Daniel Bump, Computer Go. Go is an ancient game that proved more difficult for computers to play than Chess or Checkers. I will consider the problem of Go programming, why it is difficult, and look at GNU Go's algorithms. Then we will consider two subsequent subject developments, namely Monte Carlo methods and Deep Learning. Finally, we will review a few moves from the recent AlphaGo-Lee Sedol match.

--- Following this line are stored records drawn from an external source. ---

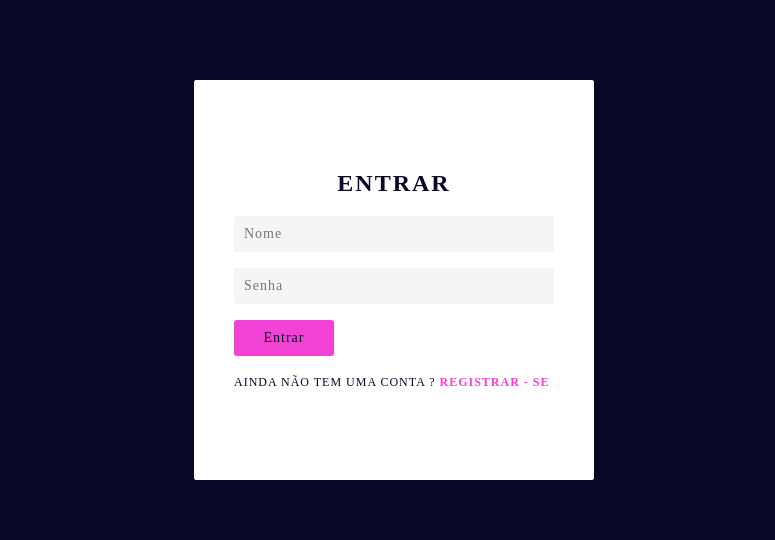
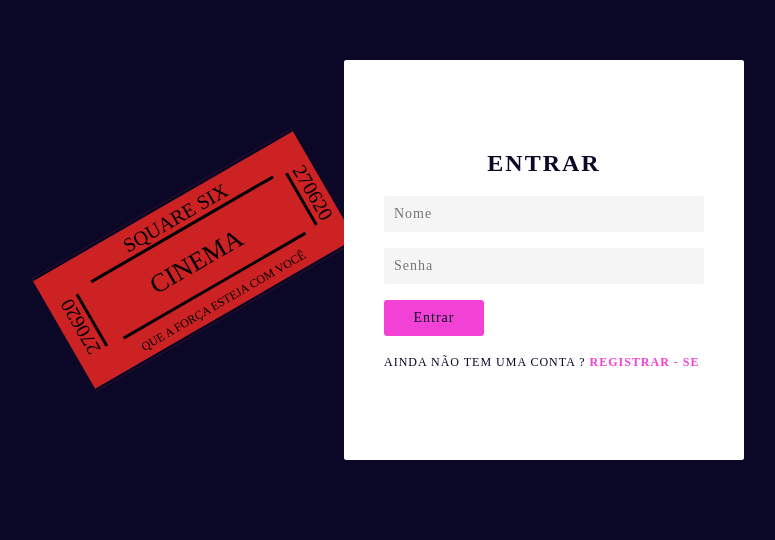
Before and after one commit to ViniCavalcant/SquareSix-FirstSemesterIndividualProject, a plain HTML site: page video_background/video.html in a window 1280 px wide. Shown: the part 940-1480 px from the top of the page, without its empty margins (246-1021 px from the left). Drawn offline with Linux system fonts and the light colour scheme.

Commit message:
login improvements

```diff
--- a/video_background/src/video.css
+++ b/video_background/src/video.css
@@ -293,10 +293,82 @@ form .signup a {
   left: 100%;
 }
 
-section .container .imgBx {
-  display: none;
+
+/* ticket */
+
+.section_login_ticket{
+  display: flex;
+  justify-content: space-around;
 }
 
-section .container .imgBx {
-  display: none;
+.card_ticket {
+  display: flex;
+  justify-content: center;
+  align-items: center;
 }
+
+.logo_ticket {
+	position: absolute;
+	border-bottom: solid;
+	font-size: 20px;
+	text-align: center;
+	width: 70%;
+	left: 50px;
+  top: 5px;
+}
+
+.cinima_ticket {
+	position: absolute;
+	font-size: 26px;
+	top: 50px;
+	text-align: center;
+	left: 100px;
+}
+
+.frase_ticket {
+	position: absolute;
+	border-top: solid;
+	font-size: 12px;
+	text-align: center;
+	width: 70%;
+	top: 93px;
+	left: 50px;
+	padding-top: 10px;
+}
+
+/* Numbers */
+.numero_ticket {
+	position: absolute;
+	text-align: center;
+	border-bottom: solid;
+	font-size: 20px;
+	width: 15%;
+	top: 50px;
+}
+
+.esquerda_ticket {
+	left: -10px;
+	transform: rotate(270deg);
+  width: 60px;
+}
+
+.direita_ticket {
+	right: -15px;
+	transform: rotate(90deg);
+  width: 60px;
+}
+
+/* Corners */
+
+.inverted-corner {
+	box-sizing: border-box;
+	position: relative;
+	background-color: rgb(205, 34, 35);
+	width: 300px;
+	height: 130px;
+	border: solid;
+	border-left: 0px;
+	border-right: 0px;
+	border-color: var(--color-background-primary);
+  transform: rotate(-30deg);
+}
--- a/video_background/video.html
+++ b/video_background/video.html
@@ -43,10 +43,23 @@
 
   </section>
 
-  <section>
-    <section>
+  <section class="section">
+
+    <div class="card_ticket">
+      <div class="inverted-corner">
+        <div class="content_ticket">
+          <div class="logo_ticket">SQUARE SIX</div>
+          <div class="cinima_ticket">CINEMA</div>
+          <div class="numero_ticket esquerda_ticket">270620</div>
+          <div class="numero_ticket direita_ticket">270620</div>
+          <div class="frase_ticket">
+            QUE A FORÇA ESTEJA COM VOCÊ
+          </div>
+        </div>
+      </div>
+    </div>
+
     <div id="login_container" class="container">
-
       <div class="user signinBx">
         <div class="formBx">
           <form action="" onsubmit="return false;">
@@ -78,8 +91,7 @@
           </form>
         </div>
       </div>
-
-    </section>
+    </div>
   </section>
 
 
```
Also changed, not shown: 1 other file. Lines whose indentation alone changed are shown as unchanged.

Daniel Bump is a professor of mathematics at Stanford. His research is in representation theory and automorphic forms. He is a co-author of GNU Go, which in the late 1990's became the first free Go program of reasonable strength.